Federal law concerning Indian and Alaska Native land—and Native nations in general—is terribly unjust and out of keeping with the Constitution and basic American values. Our Native Land Law project is focused on creating a fair and principled framework of law concerning the rights of Native Americans to their lands and resources—a framework consistent with the United States Constitution and Indian treaties, and with American concepts of fairness and modern principles of international human rights law. Our long-term goal is to reform—through political, judicial and administrative processes—the present discriminatory laws affecting Native lands and resources in the United States.
We have written a set of General Legal Principles and supporting Commentaries stating what we believe federal law really is or what it ought to be. These General Principles cover the topics of self-determination, the doctrine of discovery, aboriginal title, the power of the federal government to take Native lands, the plenary power doctrine, and the taxation of tribally held lands.
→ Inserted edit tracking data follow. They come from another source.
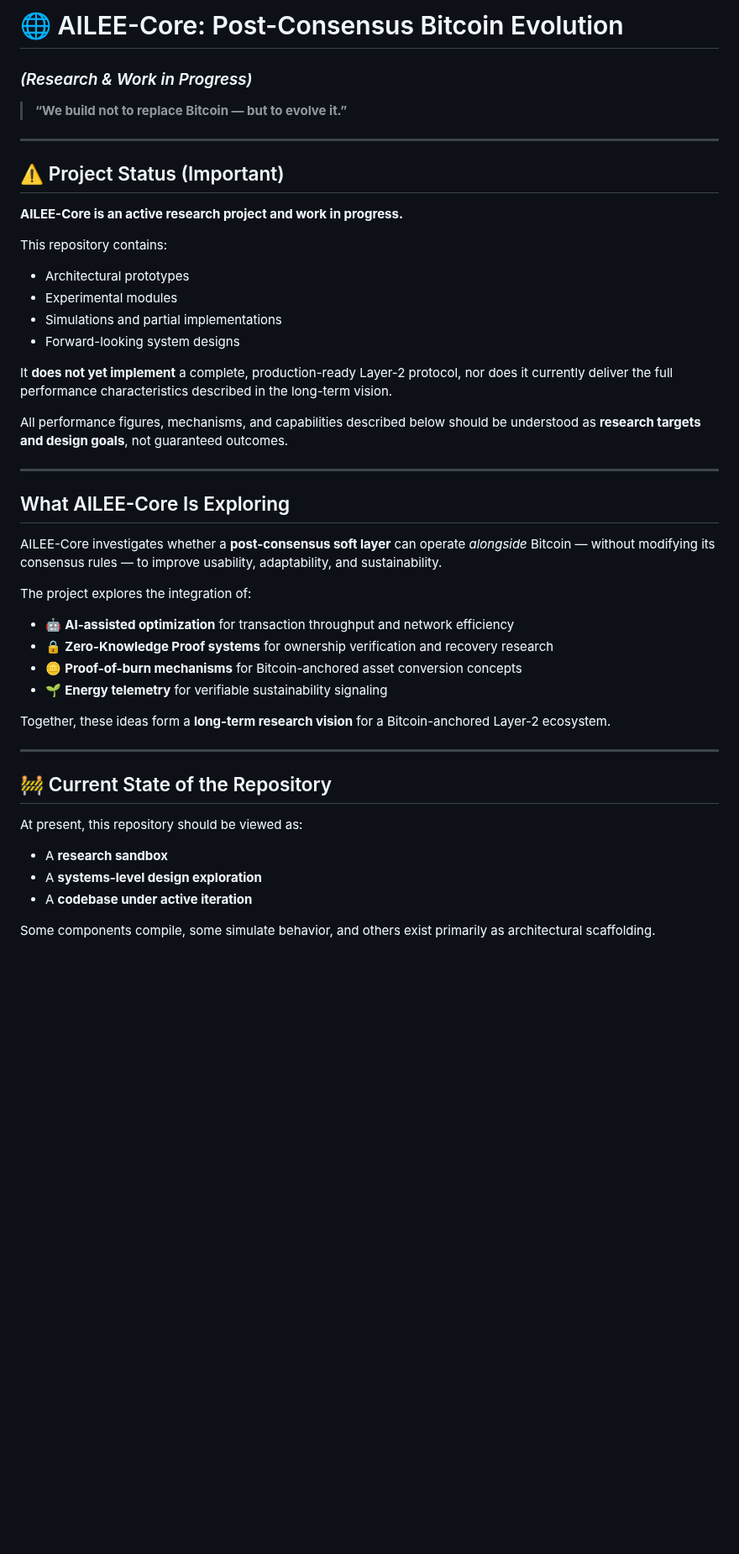
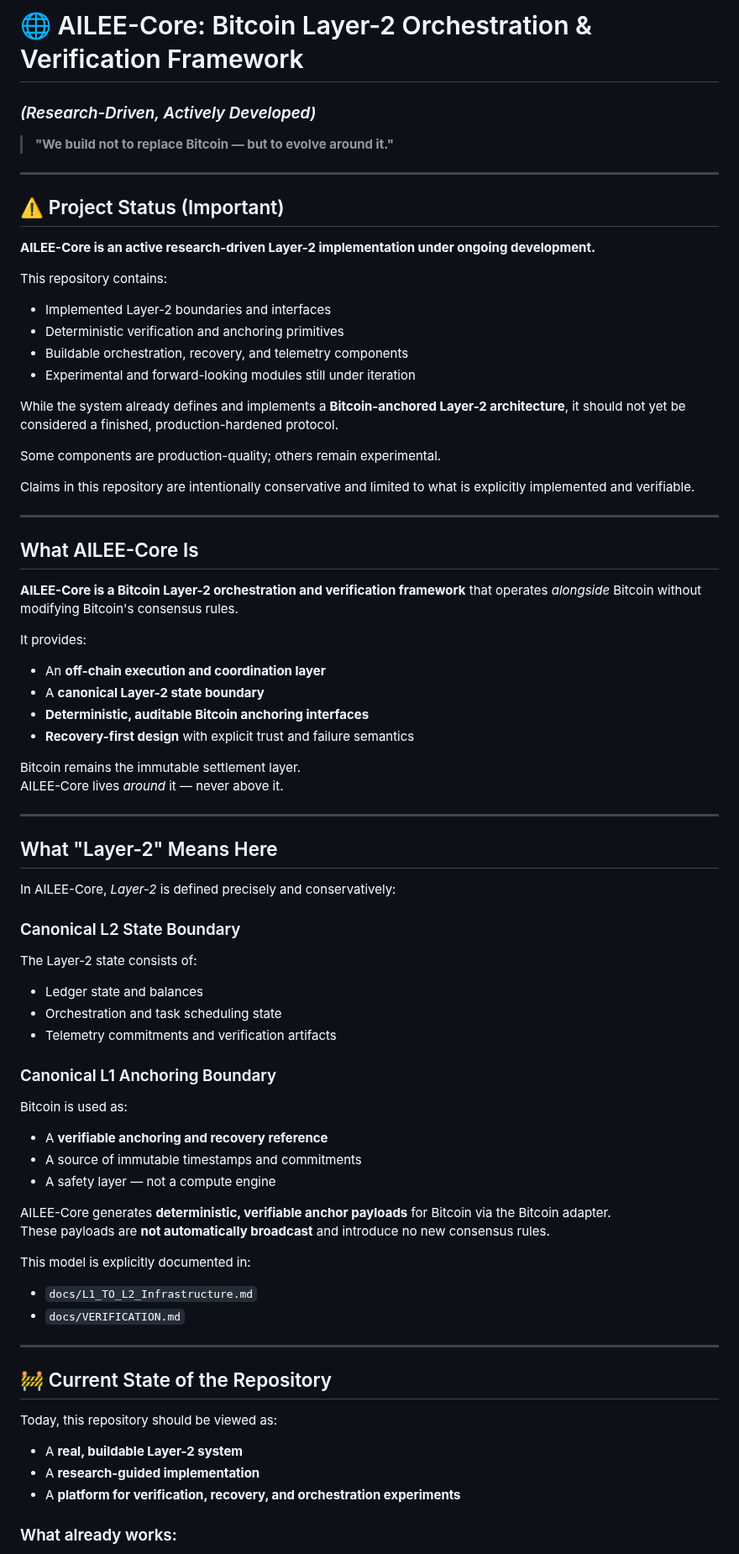
Before and after one commit to dfeen87/AILEE-Protocol-Core-For-Bitcoin, a Markdown page: README.md, the part around one of its changes. Shown at 84% size. Rendered like a GitHub page; blank space fills up the shorter version.

```diff
--- a/README.md
+++ b/README.md
@@ -1,50 +1,80 @@
-# 🌐 AILEE-Core: Post-Consensus Bitcoin Evolution
+# 🌐 AILEE-Core: Bitcoin Layer-2 Orchestration & Verification Framework
 
-### *(Research & Work in Progress)*
+### *(Research-Driven, Actively Developed)*
 
-> **“We build not to replace Bitcoin — but to evolve it.”**
+> **"We build not to replace Bitcoin — but to evolve around it."**
 
 ---
 
 ## ⚠️ Project Status (Important)
 
-**AILEE-Core is an active research project and work in progress.**
+**AILEE-Core is an active research-driven Layer-2 implementation under ongoing development.**
 
 This repository contains:
 
-* Architectural prototypes
-* Experimental modules
-* Simulations and partial implementations
-* Forward-looking system designs
+- Implemented Layer-2 boundaries and interfaces
+- Deterministic verification and anchoring primitives
+- Buildable orchestration, recovery, and telemetry components
+- Experimental and forward-looking modules still under iteration
 
-It **does not yet implement** a complete, production-ready Layer-2 protocol, nor does it currently deliver the full performance characteristics described in the long-term vision.
+While the system already defines and implements a **Bitcoin-anchored Layer-2 architecture**, it should not yet be considered a finished, production-hardened protocol.
 
-All performance figures, mechanisms, and capabilities described below should be understood as **research targets and design goals**, not guaranteed outcomes.
+Some components are production-quality; others remain experimental.
+
+Claims in this repository are intentionally conservative and limited to what is explicitly implemented and verifiable.
 
 ---
 
-## What AILEE-Core Is Exploring
+## What AILEE-Core Is
 
-AILEE-Core investigates whether a **post-consensus soft layer** can operate *alongside* Bitcoin — without modifying its consensus rules — to improve usability, adaptability, and sustainability.
+**AILEE-Core is a Bitcoin Layer-2 orchestration and verification framework** that operates *alongside* Bitcoin without modifying Bitcoin's consensus rules.
 
-The project explores the integration of:
+It provides:
 
-* 🤖 **AI-assisted optimization** for transaction throughput and network efficiency
-* 🔒 **Zero-Knowledge Proof systems** for ownership verification and recovery research
-* 🪙 **Proof-of-burn mechanisms** for Bitcoin-anchored asset conversion concepts
-* 🌱 **Energy telemetry** for verifiable sustainability signaling
+- An **off-chain execution and coordination layer**
+- A **canonical Layer-2 state boundary**
+- **Deterministic, auditable Bitcoin anchoring interfaces**
+- **Recovery-first design** with explicit trust and failure semantics
 
-Together, these ideas form a **long-term research vision** for a Bitcoin-anchored Layer-2 ecosystem.
+Bitcoin remains the immutable settlement layer.
+AILEE-Core lives *around* it — never above it.
+
+---
+
+## What "Layer-2" Means Here
+
+In AILEE-Core, *Layer-2* is defined precisely and conservatively:
+
+### Canonical L2 State Boundary
+
+The Layer-2 state consists of:
+- Ledger state and balances
+- Orchestration and task scheduling state
+- Telemetry commitments and verification artifacts
+
+### Canonical L1 Anchoring Boundary
+
+Bitcoin is used as:
+- A **verifiable anchoring and recovery reference**
+- A source of immutable timestamps and commitments
+- A safety layer — not a compute engine
+
+AILEE-Core generates **deterministic, verifiable anchor payloads** for Bitcoin via the Bitcoin adapter.
+These payloads are **not automatically broadcast** and introduce no new consensus rules.
+
+This model is explicitly documented in:
+- `docs/L1_TO_L2_Infrastructure.md`
+- `docs/VERIFICATION.md`
 
 ---
 
 ## 🚧 Current State of the Repository
 
-At present, this repository should be viewed as:
+Today, this repository should be viewed as:
 
-* A **research sandbox**
-* A **systems-level design exploration**
-* A **codebase under active iteration**
+- A **real, buildable Layer-2 system**
+- A **research-guided implementation**
+- A **platform for verification, recovery, and orchestration experiments**
 
-Some components compile, some simulate behavior, and others exist primarily as architectural scaffolding.
+### What already works:
 
```
Also changed, not shown: other parts of README.md (+80 -99 lines).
These draft principles form a consistent framework of legal rules that would overcome the truly unfair and discriminatory rules that now are applied to Native nations. We wrote two versions of these Principles and Commentaries: a General Edition, and a Lawyers Edition for those interested in detailed analysis of the law.
With the United States’ endorsement of the UN Declaration on the Rights of Indigenous Peoples, the movement for law reform is growing. Many tribal leaders are eager to begin developing strategies for improving the present framework of law. We are pleased with the progress made in 2010. We are consulting with Native tribes and making plans for providing legal assistance to tribes in their efforts to change the law.
In addition to meeting with Indian leaders, we have met with White House staff, the U.S. Department of State, and others to discuss how the federal government can begin to make changes in federal law and policies and how the government can implement the UN Declaration in a meaningful way. We are studying how we can present the Native Land Law Principles and related legal materials to judges and other government officials.
We hope that debate and discussion will in time lead to consensus among Native leaders about the changes they wish to seek in federal law.